▶ [Task directions] Repeat every entry word for word. Images do not belong in the copy.

*** Input data ***

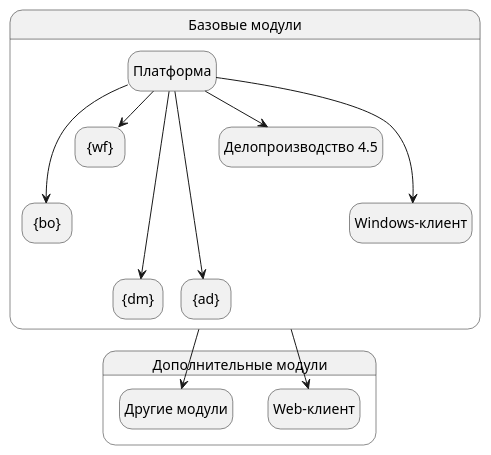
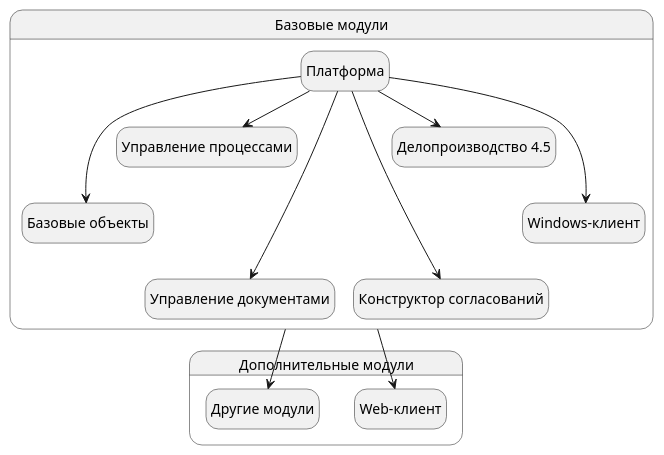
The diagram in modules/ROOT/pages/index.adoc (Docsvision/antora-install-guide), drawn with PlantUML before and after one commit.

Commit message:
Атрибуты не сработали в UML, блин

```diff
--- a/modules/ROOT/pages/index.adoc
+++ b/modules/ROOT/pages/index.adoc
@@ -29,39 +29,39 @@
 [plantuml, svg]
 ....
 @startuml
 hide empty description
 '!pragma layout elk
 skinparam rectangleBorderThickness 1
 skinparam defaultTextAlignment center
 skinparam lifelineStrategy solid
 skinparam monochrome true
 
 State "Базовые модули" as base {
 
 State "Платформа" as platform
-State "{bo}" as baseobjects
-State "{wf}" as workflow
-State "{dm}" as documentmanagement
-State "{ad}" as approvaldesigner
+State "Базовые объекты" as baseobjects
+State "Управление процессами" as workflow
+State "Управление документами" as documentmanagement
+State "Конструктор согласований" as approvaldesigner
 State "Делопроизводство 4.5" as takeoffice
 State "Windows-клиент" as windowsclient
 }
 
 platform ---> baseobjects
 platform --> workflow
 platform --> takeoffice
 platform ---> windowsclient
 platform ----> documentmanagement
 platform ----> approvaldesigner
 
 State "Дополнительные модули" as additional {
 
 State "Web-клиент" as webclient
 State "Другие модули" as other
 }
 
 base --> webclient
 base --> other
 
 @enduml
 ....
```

*** End of Input data ***

▶ [Response area]
The diagram in modules/ROOT/pages/index.adoc (Docsvision/antora-install-guide), drawn with PlantUML before and after one commit.

Commit message:
Атрибуты не сработали в UML, блин

```diff
--- a/modules/ROOT/pages/index.adoc
+++ b/modules/ROOT/pages/index.adoc
@@ -29,39 +29,39 @@
 [plantuml, svg]
 ....
 @startuml
 hide empty description
 '!pragma layout elk
 skinparam rectangleBorderThickness 1
 skinparam defaultTextAlignment center
 skinparam lifelineStrategy solid
 skinparam monochrome true
 
 State "Базовые модули" as base {
 
 State "Платформа" as platform
-State "{bo}" as baseobjects
-State "{wf}" as workflow
-State "{dm}" as documentmanagement
-State "{ad}" as approvaldesigner
+State "Базовые объекты" as baseobjects
+State "Управление процессами" as workflow
+State "Управление документами" as documentmanagement
+State "Конструктор согласований" as approvaldesigner
 State "Делопроизводство 4.5" as takeoffice
 State "Windows-клиент" as windowsclient
 }
 
 platform ---> baseobjects
 platform --> workflow
 platform --> takeoffice
 platform ---> windowsclient
 platform ----> documentmanagement
 platform ----> approvaldesigner
 
 State "Дополнительные модули" as additional {
 
 State "Web-клиент" as webclient
 State "Другие модули" as other
 }
 
 base --> webclient
 base --> other
 
 @enduml
 ....
```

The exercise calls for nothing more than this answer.